If you are confident you show that:

  • you value yourself
  • you can take risks
  • you can meet new challenges
  • you can deliver

And last but not least it helps you get a job.

My Plan To Master DSA

I don't plan on memorizing the implementation of every Data Structures or Algorithms.

This would be like cramming for an exam. You might pass the exam but 1 week later you won't remember a thing. My intention is quite the opposite. I want to chuck DSA into my long-term memory.

I want to persist this knowledge in my hard drive, not my RAM.

Here is my plan:

I plan on writing posts as I go.


It's 11:53pm on a Saturday night.

I am the only one awake at home. I am working on my consistency by writing one article per week for at least 6 months. So here is the wrapper.


If you don't plan on interviewing for a FANG(like me, at least not soon) I think you should still do it.

  • It will make you a significantly better programmer It will give you a Free confidence boost

Grind now, and rip the benefits later.

Time to hit the sack.

Thanks for reading!

If you like this article:

Leave a comment (You can just say hi!)
Let's connect on Twitter @theguspear

Catch you next week,


Top comments (5)

mneme profile image
Alex T • Edited

The scariest and freaking out experience I heard about the interview was 12 high managerial ranking members interview you at the same time. A big airlines. It would make you shaking with 12 pairs of eyes.

I have learnt html, css and some javascript. Then I used them with the cms frameworks I built few websites. Then I have few ideas on small community social platforms and found that I needed to learn data structure like tree and graph, etc and design pattern.

The analogy I can relate is frontend web developers who know html, css and javascript like a interior designer; while backends are like architect and those who are good at data structures, design patterns and their relationships are architects with civil engineering background.

It has always been a pleasure to read your articles. Your articles are structured, insightful, real life-saving with more human touches.

My intentions and goals in dev is to build Italian jobs/ocean eleven teams on fun, rewarding and fulfilling projects in which all the members enjoy working in. Also, to be well-versatile and flexible flow on working projects with ease.

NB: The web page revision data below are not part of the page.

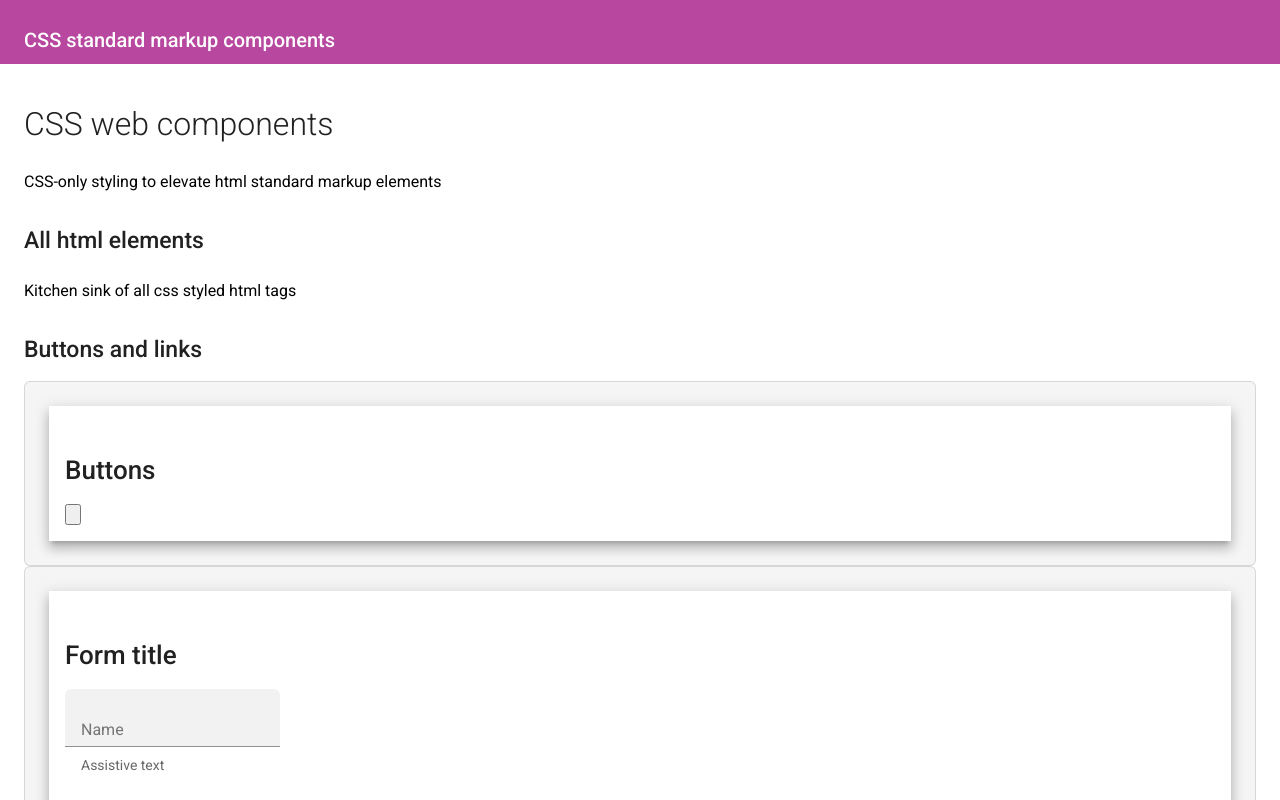
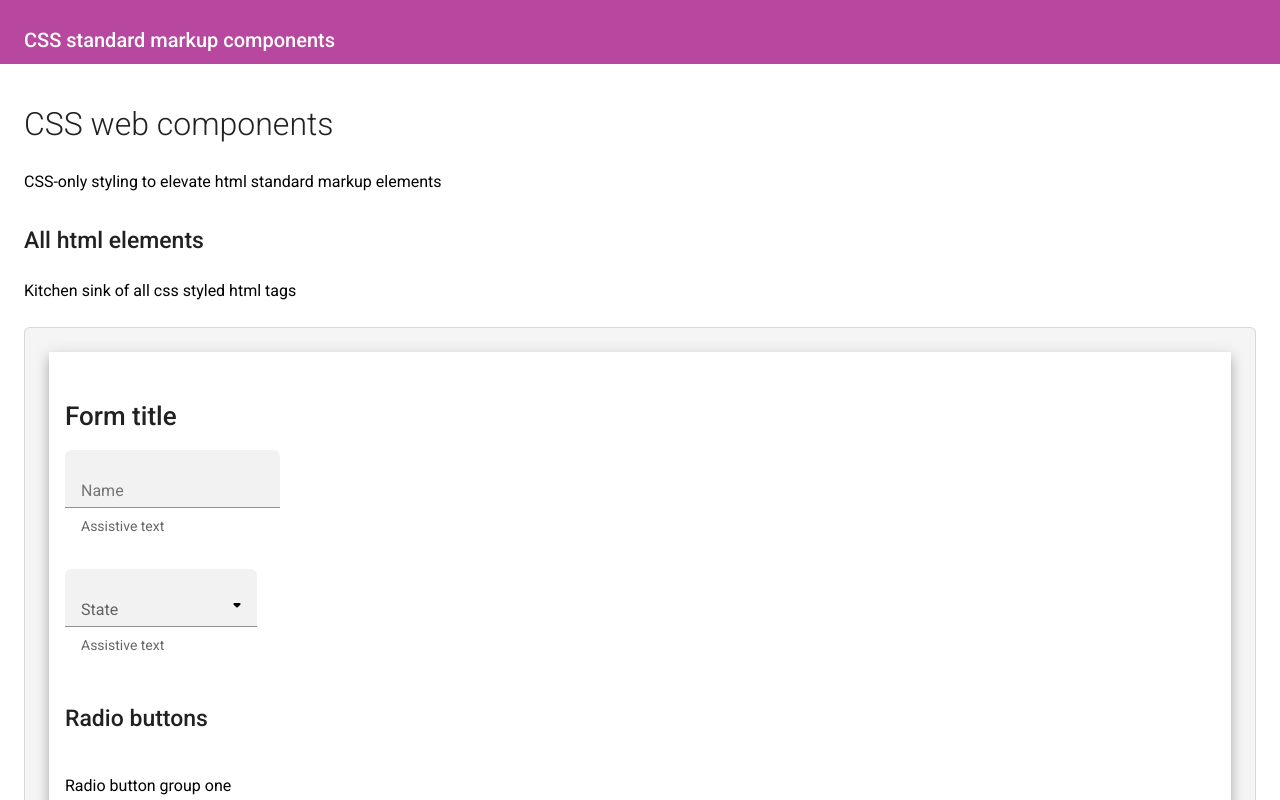
Before and after one commit to MichaelScottBurke/msb-css-components, an Angular app: page / in a window 1280 px wide. Shown: the top 800 px of the page. Built offline with nearby package versions, Linux system fonts and the light colour scheme.

Commit message:
updated home page

```diff
--- a/src/app/app.component.html
+++ b/src/app/app.component.html
@@ -15,15 +15,7 @@
 		<p>CSS-only styling to elevate html standard markup elements</p>
 		<h2>All html elements</h2>
 		<p>Kitchen sink of all css styled html tags</p>
-    <h2>Buttons and links</h2>
-    		<section class="msb-example-panel">
-			<div class="msb-example-page">
-        <h1>Buttons</h1>
-        <input type="button" class="msb-button-large-high-emphasis-on-light" name="Label" >
 
-
-      </div>
-    		</section>
 
 		<section class="msb-example-panel">
 			<form class="msb-example-page">
```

gustavupp profile image
Gus Pear 🍐

Hey Alex, Thanks for your comment!

In my airline interview there were 2 master captains.

  • One playing my co-pilot
  • The other was the "control tower"

I was cornered haha.

Love the interior designer X architechts analogy. It motivates me to know that you like what I write. I see that you already nailed the foundations, that is the most important part.

Keep building and keep coming back to the foundation.

Good to hear from you.


mneme profile image
Alex T

haha ... I think I have to change the words of Italian Job or ocean Eleven as both were heist and always made people think I am trying to do bad things. I could feel the chatting atmosphere shifted. XD My intention is to forming different dev tech team to complete projects. I have been having wishful thinking if I could team up with any developers flexibly and versatile to finish fun projects.

Thread Thread
gustavupp profile image
Gus Pear 🍐

To be honest, I didn't comment on that part because I didn't get it 😂.

These days I am pretty sure you'd be able to find devs(with free time) to team up for fun projects.

Have a great week Alex Heist Ahaha

chinmayhackerhacker profile image